(Exercise data)

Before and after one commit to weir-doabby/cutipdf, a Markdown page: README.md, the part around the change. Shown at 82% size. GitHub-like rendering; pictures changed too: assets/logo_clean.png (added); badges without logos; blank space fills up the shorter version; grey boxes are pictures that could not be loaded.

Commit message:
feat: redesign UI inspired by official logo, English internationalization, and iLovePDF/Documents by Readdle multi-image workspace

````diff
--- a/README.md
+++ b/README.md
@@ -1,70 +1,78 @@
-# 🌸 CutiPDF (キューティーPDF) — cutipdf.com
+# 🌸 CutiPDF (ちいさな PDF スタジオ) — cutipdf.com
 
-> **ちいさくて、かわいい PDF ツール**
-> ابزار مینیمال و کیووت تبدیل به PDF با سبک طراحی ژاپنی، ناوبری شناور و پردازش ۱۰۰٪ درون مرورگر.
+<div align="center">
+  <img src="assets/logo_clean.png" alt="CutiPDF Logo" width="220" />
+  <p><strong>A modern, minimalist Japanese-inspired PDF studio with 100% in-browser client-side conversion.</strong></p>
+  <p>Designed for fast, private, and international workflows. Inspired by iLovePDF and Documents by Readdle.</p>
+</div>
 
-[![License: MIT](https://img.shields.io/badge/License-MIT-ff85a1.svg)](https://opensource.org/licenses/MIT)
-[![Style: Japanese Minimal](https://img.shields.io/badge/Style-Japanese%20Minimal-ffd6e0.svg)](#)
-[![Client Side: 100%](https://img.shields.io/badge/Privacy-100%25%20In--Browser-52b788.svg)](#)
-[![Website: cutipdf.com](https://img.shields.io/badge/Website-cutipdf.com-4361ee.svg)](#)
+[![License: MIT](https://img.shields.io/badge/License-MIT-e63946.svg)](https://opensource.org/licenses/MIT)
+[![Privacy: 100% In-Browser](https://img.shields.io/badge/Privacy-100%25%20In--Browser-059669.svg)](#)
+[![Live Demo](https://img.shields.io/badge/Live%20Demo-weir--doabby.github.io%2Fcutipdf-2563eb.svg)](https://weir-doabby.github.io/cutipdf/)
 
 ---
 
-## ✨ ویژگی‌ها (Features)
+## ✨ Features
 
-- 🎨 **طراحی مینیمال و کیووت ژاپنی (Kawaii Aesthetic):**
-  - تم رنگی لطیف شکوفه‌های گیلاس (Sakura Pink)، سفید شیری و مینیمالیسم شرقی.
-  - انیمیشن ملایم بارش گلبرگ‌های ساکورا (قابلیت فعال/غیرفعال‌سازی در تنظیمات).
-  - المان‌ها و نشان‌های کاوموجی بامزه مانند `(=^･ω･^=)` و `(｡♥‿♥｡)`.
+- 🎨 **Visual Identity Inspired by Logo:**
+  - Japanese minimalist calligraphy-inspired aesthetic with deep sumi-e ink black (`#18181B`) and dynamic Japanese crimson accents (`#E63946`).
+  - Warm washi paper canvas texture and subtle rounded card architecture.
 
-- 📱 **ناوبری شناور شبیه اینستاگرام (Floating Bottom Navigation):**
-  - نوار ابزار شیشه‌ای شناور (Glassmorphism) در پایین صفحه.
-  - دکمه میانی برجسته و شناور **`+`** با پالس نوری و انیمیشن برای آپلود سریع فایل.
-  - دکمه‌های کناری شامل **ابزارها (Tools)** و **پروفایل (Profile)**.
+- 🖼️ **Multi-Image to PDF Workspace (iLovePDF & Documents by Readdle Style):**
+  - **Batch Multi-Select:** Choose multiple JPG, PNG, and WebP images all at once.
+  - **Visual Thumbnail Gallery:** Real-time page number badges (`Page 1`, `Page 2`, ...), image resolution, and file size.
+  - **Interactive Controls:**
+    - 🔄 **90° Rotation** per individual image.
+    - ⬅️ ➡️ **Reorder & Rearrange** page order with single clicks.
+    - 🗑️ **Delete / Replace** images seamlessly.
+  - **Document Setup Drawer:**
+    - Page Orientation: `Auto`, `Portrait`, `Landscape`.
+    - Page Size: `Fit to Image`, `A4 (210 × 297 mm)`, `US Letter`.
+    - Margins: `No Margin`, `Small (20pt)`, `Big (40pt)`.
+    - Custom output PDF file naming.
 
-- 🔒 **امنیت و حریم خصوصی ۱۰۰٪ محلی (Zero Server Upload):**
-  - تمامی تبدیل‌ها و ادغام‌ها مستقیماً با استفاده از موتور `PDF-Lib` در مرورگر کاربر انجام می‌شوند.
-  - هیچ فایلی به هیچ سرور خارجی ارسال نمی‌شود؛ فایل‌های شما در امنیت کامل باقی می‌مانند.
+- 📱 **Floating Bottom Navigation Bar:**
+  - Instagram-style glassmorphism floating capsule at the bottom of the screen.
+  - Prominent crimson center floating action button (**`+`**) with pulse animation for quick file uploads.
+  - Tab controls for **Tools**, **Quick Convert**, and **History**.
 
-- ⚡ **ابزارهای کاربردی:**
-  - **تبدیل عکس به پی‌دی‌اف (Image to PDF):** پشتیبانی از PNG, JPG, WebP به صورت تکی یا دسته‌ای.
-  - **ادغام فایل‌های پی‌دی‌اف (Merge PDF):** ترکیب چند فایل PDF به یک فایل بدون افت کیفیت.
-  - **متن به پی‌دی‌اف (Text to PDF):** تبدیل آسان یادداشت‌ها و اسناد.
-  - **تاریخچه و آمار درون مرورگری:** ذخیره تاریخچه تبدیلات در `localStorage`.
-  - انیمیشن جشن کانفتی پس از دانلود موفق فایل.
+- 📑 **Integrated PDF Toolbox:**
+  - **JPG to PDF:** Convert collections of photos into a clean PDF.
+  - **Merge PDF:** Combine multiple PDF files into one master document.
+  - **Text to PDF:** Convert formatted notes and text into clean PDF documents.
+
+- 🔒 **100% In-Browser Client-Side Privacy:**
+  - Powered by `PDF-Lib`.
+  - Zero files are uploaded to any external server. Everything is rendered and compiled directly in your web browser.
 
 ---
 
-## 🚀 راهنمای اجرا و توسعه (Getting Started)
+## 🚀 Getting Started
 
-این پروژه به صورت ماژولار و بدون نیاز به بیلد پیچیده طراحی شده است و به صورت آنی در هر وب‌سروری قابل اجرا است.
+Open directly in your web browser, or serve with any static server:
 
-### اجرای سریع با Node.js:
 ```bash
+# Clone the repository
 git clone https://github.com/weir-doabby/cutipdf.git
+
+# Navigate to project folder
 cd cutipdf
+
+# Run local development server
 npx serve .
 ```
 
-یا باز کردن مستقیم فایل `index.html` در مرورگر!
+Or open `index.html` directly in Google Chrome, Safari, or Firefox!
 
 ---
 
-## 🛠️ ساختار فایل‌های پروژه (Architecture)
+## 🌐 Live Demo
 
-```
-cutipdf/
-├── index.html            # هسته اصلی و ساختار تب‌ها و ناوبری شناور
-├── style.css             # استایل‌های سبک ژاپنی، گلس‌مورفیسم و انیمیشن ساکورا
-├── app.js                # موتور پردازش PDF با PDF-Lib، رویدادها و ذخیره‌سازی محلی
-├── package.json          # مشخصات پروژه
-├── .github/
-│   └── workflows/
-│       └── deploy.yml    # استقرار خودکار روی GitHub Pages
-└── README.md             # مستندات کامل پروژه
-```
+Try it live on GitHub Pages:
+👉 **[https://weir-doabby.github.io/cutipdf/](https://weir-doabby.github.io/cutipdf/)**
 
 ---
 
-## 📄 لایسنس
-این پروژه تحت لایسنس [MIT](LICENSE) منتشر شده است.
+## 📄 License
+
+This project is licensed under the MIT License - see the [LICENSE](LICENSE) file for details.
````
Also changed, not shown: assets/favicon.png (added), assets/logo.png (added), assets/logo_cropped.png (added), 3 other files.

(End Exercise data)

### Assigned task
Pull every line containing the string "into" out of the data above and copy it.

### Exercise result
+  - **JPG to PDF:** Convert collections of photos into a clean PDF.
+  - **Merge PDF:** Combine multiple PDF files into one master document.
+  - **Text to PDF:** Convert formatted notes and text into clean PDF documents.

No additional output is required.